The NHS recommends a hierarchy of steps to reduce the risk of infection, starting with the most effective.
Reducing the Hazard
Take public health measures to prevent infection, including administering vaccines, testing for illnesses and isolating infected and vulnerable people.
Changing What We Do
Reducing hazardous events like visits and communal activities can dramatically decrease the risk of infection. You can also include additional cleaning practices in your schedule.
Changing Where We Work
When you cannot change what you do, you can adapt to your environment. Open windows and use air conditioning to improve ventilation, ensure your water systems meet guidelines and spread furniture to avoid contact.
Changing How We Work
You may also need to adapt your practices to reduce the hazards they present. You can limit the number of people in one space or the amount of travel between different locations. Perform risk assessments for every process and train the involved individuals to keep them safe.
Personal Protective Equipment (PPE) is the last resort, as the other measures should have reduced the risks sufficiently. Use it correctly, especially when removing and disposing of it.
Basic Infection Control Measures
You can practice some simple measures to prevent the spread of infections.

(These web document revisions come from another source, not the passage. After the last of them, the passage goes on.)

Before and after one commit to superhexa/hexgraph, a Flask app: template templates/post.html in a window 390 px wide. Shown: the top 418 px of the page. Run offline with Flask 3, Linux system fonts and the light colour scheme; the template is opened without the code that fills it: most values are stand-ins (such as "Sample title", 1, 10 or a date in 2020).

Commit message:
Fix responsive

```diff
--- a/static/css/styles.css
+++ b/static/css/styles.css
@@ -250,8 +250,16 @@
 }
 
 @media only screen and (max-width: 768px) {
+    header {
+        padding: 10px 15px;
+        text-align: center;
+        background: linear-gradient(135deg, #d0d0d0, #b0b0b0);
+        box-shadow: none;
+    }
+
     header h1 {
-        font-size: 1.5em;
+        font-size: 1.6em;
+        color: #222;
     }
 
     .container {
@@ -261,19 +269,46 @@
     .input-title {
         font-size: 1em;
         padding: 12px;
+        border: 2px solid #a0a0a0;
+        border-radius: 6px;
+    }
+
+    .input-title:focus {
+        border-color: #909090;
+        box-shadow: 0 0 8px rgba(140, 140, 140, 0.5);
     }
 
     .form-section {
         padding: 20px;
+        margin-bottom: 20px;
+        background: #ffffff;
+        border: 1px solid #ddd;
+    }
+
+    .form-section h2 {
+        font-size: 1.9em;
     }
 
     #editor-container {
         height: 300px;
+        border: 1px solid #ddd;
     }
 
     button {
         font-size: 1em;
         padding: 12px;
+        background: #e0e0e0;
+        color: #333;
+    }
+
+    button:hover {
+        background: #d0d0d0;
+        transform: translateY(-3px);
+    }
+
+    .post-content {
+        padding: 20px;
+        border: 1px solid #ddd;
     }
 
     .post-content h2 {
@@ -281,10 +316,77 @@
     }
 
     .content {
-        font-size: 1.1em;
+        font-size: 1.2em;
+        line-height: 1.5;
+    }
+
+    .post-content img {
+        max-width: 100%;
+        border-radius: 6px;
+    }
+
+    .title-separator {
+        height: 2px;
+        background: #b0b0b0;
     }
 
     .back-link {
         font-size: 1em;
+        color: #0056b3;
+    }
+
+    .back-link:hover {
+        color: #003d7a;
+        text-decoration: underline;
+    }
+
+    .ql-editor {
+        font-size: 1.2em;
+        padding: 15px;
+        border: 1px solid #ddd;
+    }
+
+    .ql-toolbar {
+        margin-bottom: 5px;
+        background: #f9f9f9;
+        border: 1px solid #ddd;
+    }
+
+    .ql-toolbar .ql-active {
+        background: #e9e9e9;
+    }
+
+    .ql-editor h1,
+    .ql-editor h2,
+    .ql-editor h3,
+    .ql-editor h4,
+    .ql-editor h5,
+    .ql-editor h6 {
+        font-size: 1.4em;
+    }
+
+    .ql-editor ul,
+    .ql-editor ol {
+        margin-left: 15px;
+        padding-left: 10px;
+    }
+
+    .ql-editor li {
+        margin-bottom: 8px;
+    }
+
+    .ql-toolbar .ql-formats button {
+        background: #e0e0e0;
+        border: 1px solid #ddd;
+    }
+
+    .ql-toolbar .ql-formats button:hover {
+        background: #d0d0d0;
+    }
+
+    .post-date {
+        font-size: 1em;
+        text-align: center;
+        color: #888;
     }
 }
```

- Hand hygiene
- Coughing and sneezing etiquette and hygiene
- Safe management of equipment
- Disinfecting your environment

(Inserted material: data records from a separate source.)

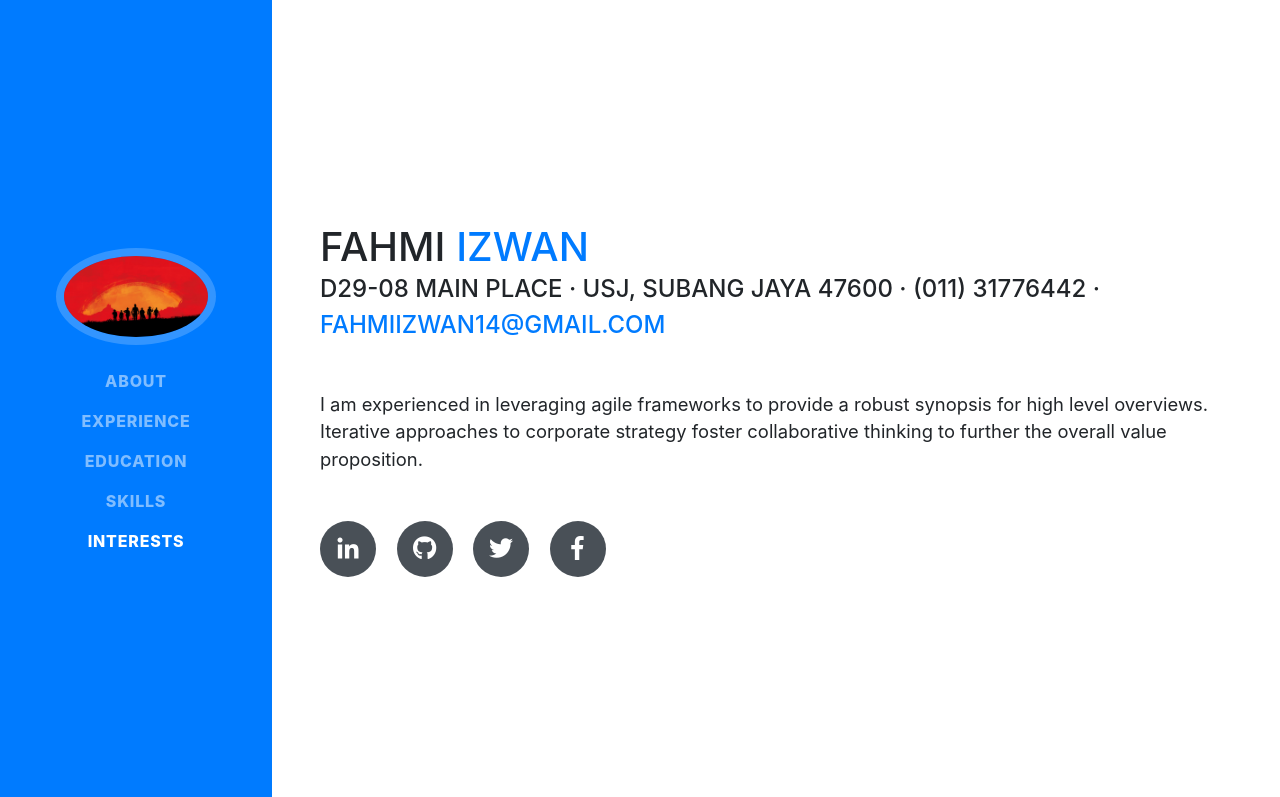
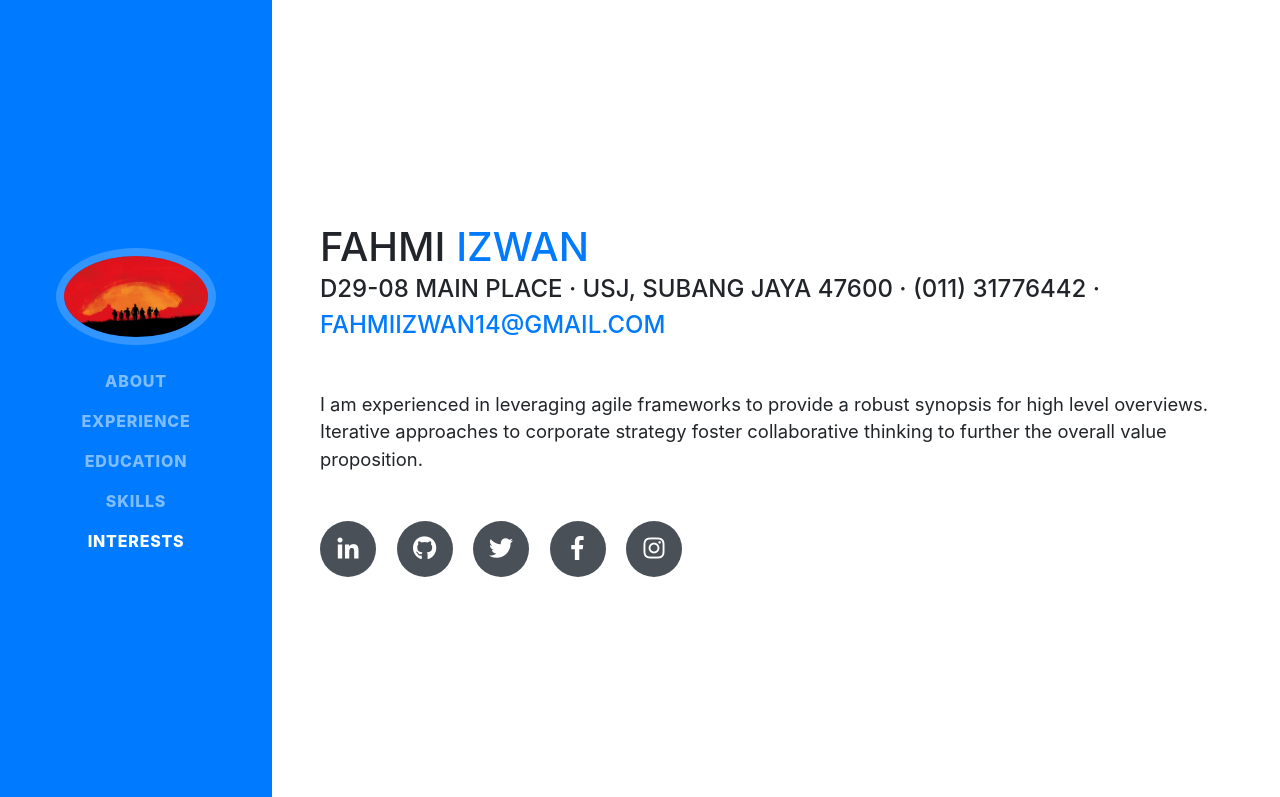
Before and after one commit to fahmiizwan14/fahmiizwan14.github.io, a website with bundled scripts: page index.html in a window 1280 px wide. Shown: the top 797 px of the page. Built offline with nearby package versions, Linux system fonts and the light colour scheme; a web font is replaced by a local one.

Commit message:
Update index.html

```diff
--- a/index.html
+++ b/index.html
@@ -82,6 +82,9 @@
             </a>
             <a href="#">
               <i class="fab fa-facebook-f"></i>
+            </a>
+            <a href="#">
+              <i class="fab fa-instagram"></i>
             </a>
           </div>
         </div>
@@ -244,7 +247,8 @@
               FOMEMA System</li>
             <li>
               <i class="fa-li fa fa-trophy text-warning"></i>
-              Email Templates</li>
+              Email Templates
+            </li>
           </ul>
         </div>
       </section>-->
```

- Managing blood and bodily fluids
- Managing laundry
- Waste management
- Managing contact and exposure
Learn How to Control Infections Today
If you want to help your staff and carers keep those you protect safe, online training is essential. At Caredemy, we offer a range of infection prevention and control courses that include:
Our courses give you a downloadable workbook, access to instant online training and a course certificate upon completion. Whatever level you’re currently at, we have the ideal training course to give you the necessary knowledge and skills to move forward.
What does infection control and prevention mean?
Infection control and prevention means protecting people from the spread of harmful infections and pathogens. It involves safe medical and hygiene practices.
What is the NHS advice on infection prevention and control?
The NHS states that infection prevention and control are essential responsibilities for all staff. They must practice safe hand hygiene and clean their working environments appropriately.
What are the core infection control principles?
The essential principles of infection control include:
- Hand hygiene
- Coughing/sneezing etiquette
- Safe handling and disposal of sharps
- Appropriate handling and disposal of biological and chemical waste
- Creating a sterile environment
- Managing blood and bodily fluids
What are the most common examples of infection control?
Infection control includes providing appropriate protective equipment, disinfecting working environments, avoiding contact with contaminated people or areas, and safely handling and disposing of sharps like needles.